I have come to realize that building an online community of peers and fellow learners is invaluable to my professional development. Through tools like Twitter and Google Reader, I am able to stay connected to the field, provide my feedback to pragmatic suggestions (lesson plans and activity ideas), and receive feedback on my own ideas. While I am the master of the direction my learning takes, and I may be physically sitting at my laptop alone, I am not learning alone. With the assistance of online communication tools, my learning community has widened to include people from all over the world. There is something really exciting about brainstorming lesson ideas with people from around the world. Perspective is something gained over time and experience, and I’m not sure I can put a value on the availability of the wide variety of perspectives present online.

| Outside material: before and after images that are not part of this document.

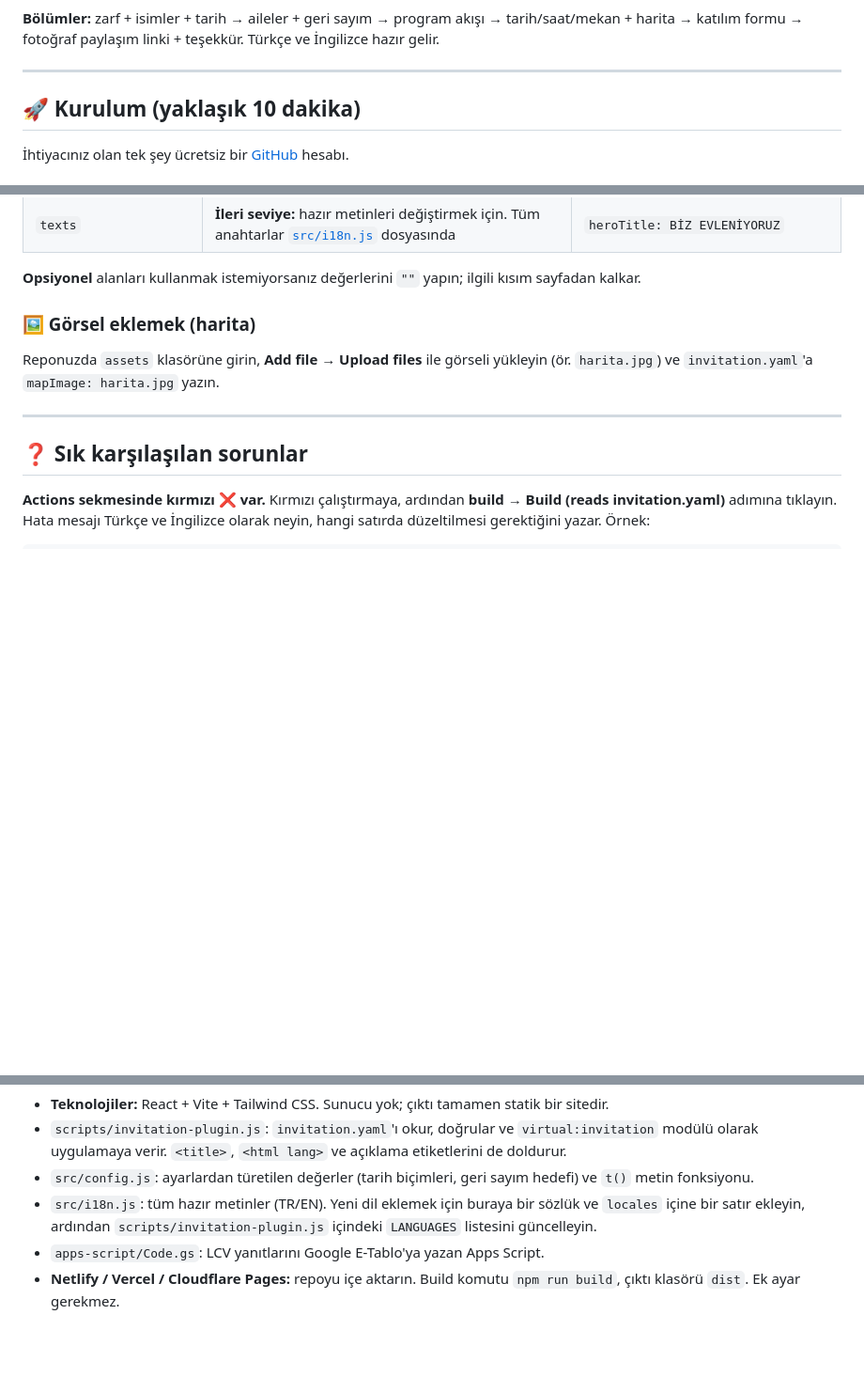
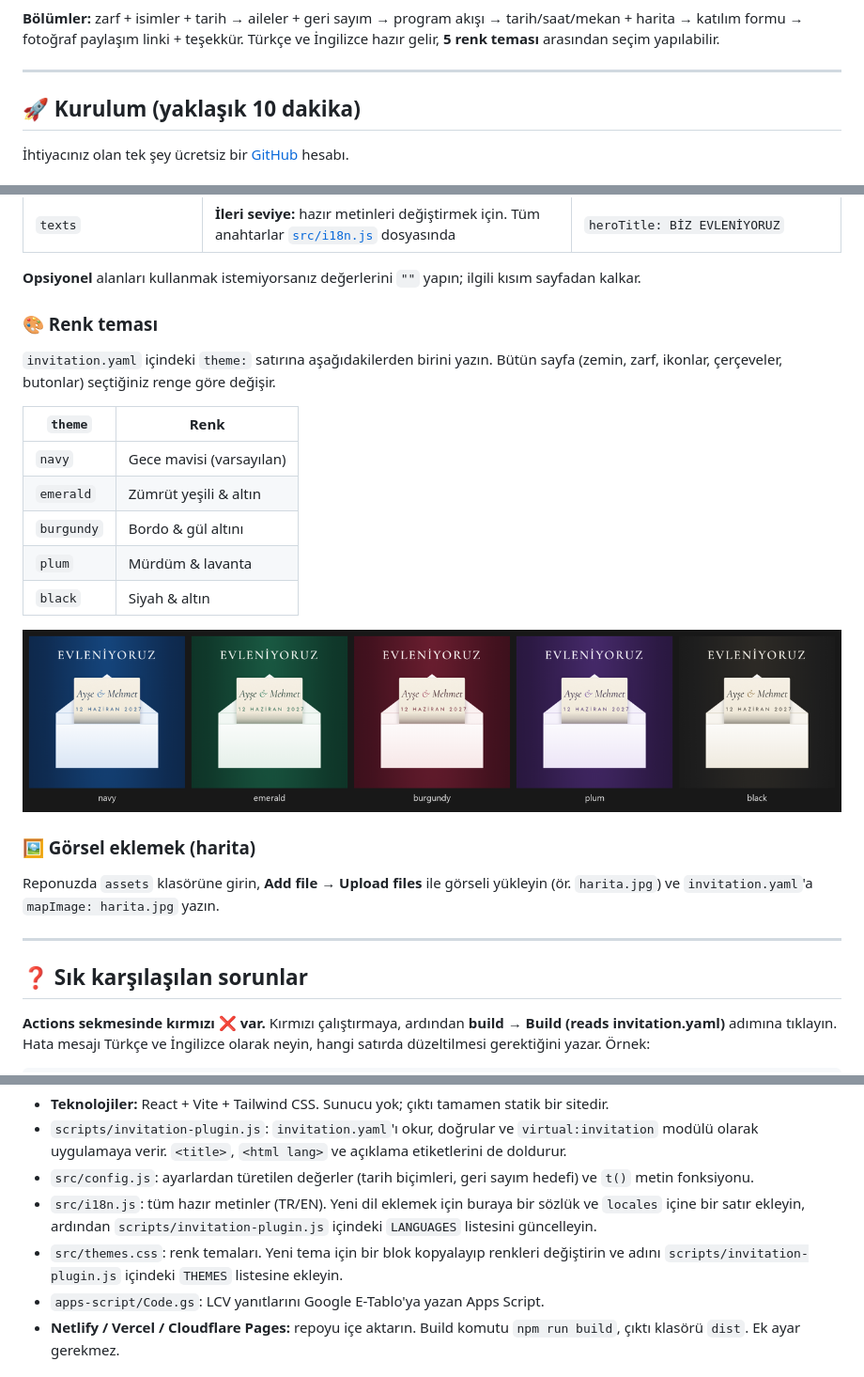
Before and after one commit to bbakim/wedding-invitation, a Markdown page: README.md, 3 parts joined by grey strips. Shown at 94% size. Rendered like a GitHub page; pictures changed too: docs/themes.png (added); blank space fills up the shorter version.

```diff
--- a/README.md
+++ b/README.md
@@ -12,7 +12,7 @@ Bilgisayarınıza hiçbir şey kurmadan, tamamen tarayıcıdan kurulup **ücrets
 
 **Bölümler:** zarf + isimler + tarih → aileler + geri sayım → program akışı →
 tarih/saat/mekan + harita → katılım formu → fotoğraf paylaşım linki + teşekkür.
-Türkçe ve İngilizce hazır gelir.
+Türkçe ve İngilizce hazır gelir, **5 renk teması** arasından seçim yapılabilir.
 
 ---
 
@@ -104,6 +105,20 @@ Tablonun sütunları: *Zaman Damgası · İsim · Soyisim · Katılım Durumu ·
 | `texts` | **İleri seviye:** hazır metinleri değiştirmek için. Tüm anahtarlar [`src/i18n.js`](src/i18n.js) dosyasında | `heroTitle: BİZ EVLENİYORUZ` |
 
 **Opsiyonel** alanları kullanmak istemiyorsanız değerlerini `""` yapın; ilgili kısım sayfadan kalkar.
+
+### 🎨 Renk teması
+`invitation.yaml` içindeki `theme:` satırına aşağıdakilerden birini yazın. Bütün sayfa (zemin, zarf,
+ikonlar, çerçeveler, butonlar) seçtiğiniz renge göre değişir.
+
+| `theme` | Renk |
+|---|---|
+| `navy` | Gece mavisi (varsayılan) |
+| `emerald` | Zümrüt yeşili & altın |
+| `burgundy` | Bordo & gül altını |
+| `plum` | Mürdüm & lavanta |
+| `black` | Siyah & altın |
+
+![Renk temaları](docs/themes.png)
 
 ### 🖼️ Görsel eklemek (harita)
 Reponuzda `assets` klasörüne girin, **Add file → Upload files** ile görseli yükleyin
@@ -149,6 +164,8 @@ npm run preview   # build çıktısını yerelde açar
 - `src/config.js`: ayarlardan türetilen değerler (tarih biçimleri, geri sayım hedefi) ve `t()` metin fonksiyonu.
 - `src/i18n.js`: tüm hazır metinler (TR/EN). Yeni dil eklemek için buraya bir sözlük ve
   `locales` içine bir satır ekleyin, ardından `scripts/invitation-plugin.js` içindeki `LANGUAGES` listesini güncelleyin.
+- `src/themes.css`: renk temaları. Yeni tema için bir blok kopyalayıp renkleri değiştirin ve adını
+  `scripts/invitation-plugin.js` içindeki `THEMES` listesine ekleyin.
 - `apps-script/Code.gs`: LCV yanıtlarını Google E-Tablo'ya yazan Apps Script.
 - **Netlify / Vercel / Cloudflare Pages:** repoyu içe aktarın. Build komutu `npm run build`,
   çıktı klasörü `dist`. Ek ayar gerekmez.
```
Also changed, not shown: other parts of README.md (+1 -0 lines), README.en.md (+18 -1 lines), 7 other files.
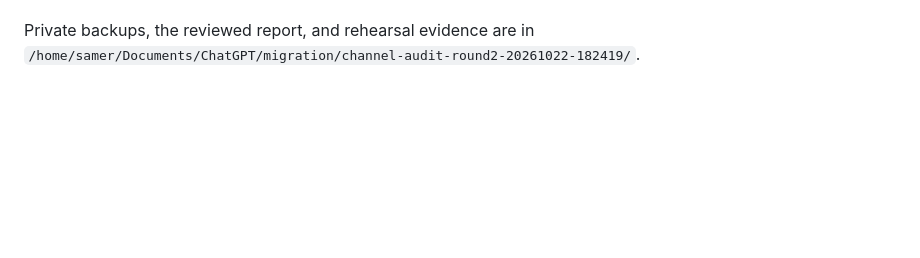
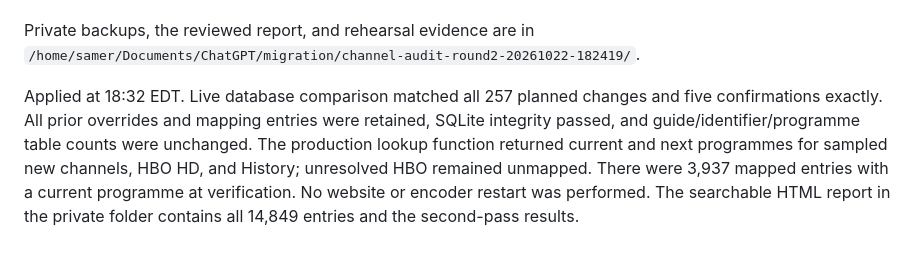
Before and after one commit to Samere1988/PeakDecline, a Markdown page: docs/live-tv-channel-audit.md, the part around the change. Rendered like a GitHub page; blank space fills up the shorter version.

Commit message:
Record verified second-pass guide deployment

```diff
--- a/docs/live-tv-channel-audit.md
+++ b/docs/live-tv-channel-audit.md
@@ -135,3 +135,12 @@ unmapped. None of these results constitutes visual playback verification.
 
 Private backups, the reviewed report, and rehearsal evidence are in
 `/home/samer/Documents/ChatGPT/migration/channel-audit-round2-20261022-182419/`.
+
+Applied at 18:32 EDT. Live database comparison matched all 257 planned changes
+and five confirmations exactly. All prior overrides and mapping entries were
+retained, SQLite integrity passed, and guide/identifier/programme table counts
+were unchanged. The production lookup function returned current and next
+programmes for sampled new channels, HBO HD, and History; unresolved HBO remained
+unmapped. There were 3,937 mapped entries with a current programme at verification.
+No website or encoder restart was performed. The searchable HTML report in the
+private folder contains all 14,849 entries and the second-pass results.
```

I’m thankful for online communities and the support I find within these communities.
While embarking on this quest for collaboration and shared knowledge, I have come to realize the importance of professional learning networks. With all the data and knowledge available to everyone anywhere at anytime, it would seem nearly impossible to organize and access this knowledge in a simple and effective way. Professional learning networks act as a supplement for in-person networking (say at your university or program). The benefits of participating and maintaining a professional learning network (PLN) seem infinite, all depending on how the network is accessed and used.
I am no expert on PLNs, but I hope to continue to engage and explore their role in my own professional development as an ESL teacher. I think teachers often end up working in isolation or with a small group of peers at the institution in which they teach, but I don’t think that necessarily has to be the case. There is a vast knowledge pool of experience online just waiting to be tapped into.
Here are some valuable articles and resources for building and engaging with your own personal learning network:
20 Tips for Creating a Professional Learning Network by @miriamoclifford
Teachers, Here’s Why You Need to Network by Andrianes Pinantoan
The Best Ways ESL Teachers Can Develop Personal Learning Networks by Larry Ferlazzo
Personal Learning Networks Simplified for Teachers
How to Create a Robust and Meaningful Personal Learning Network
How’s Your PLN? by Lisette Casey
Why (and How) You Should Create a Personal Learning Network by Eric Patnoudes
How to Create a “Personal Learning Environment” to Stay Relevant in 2013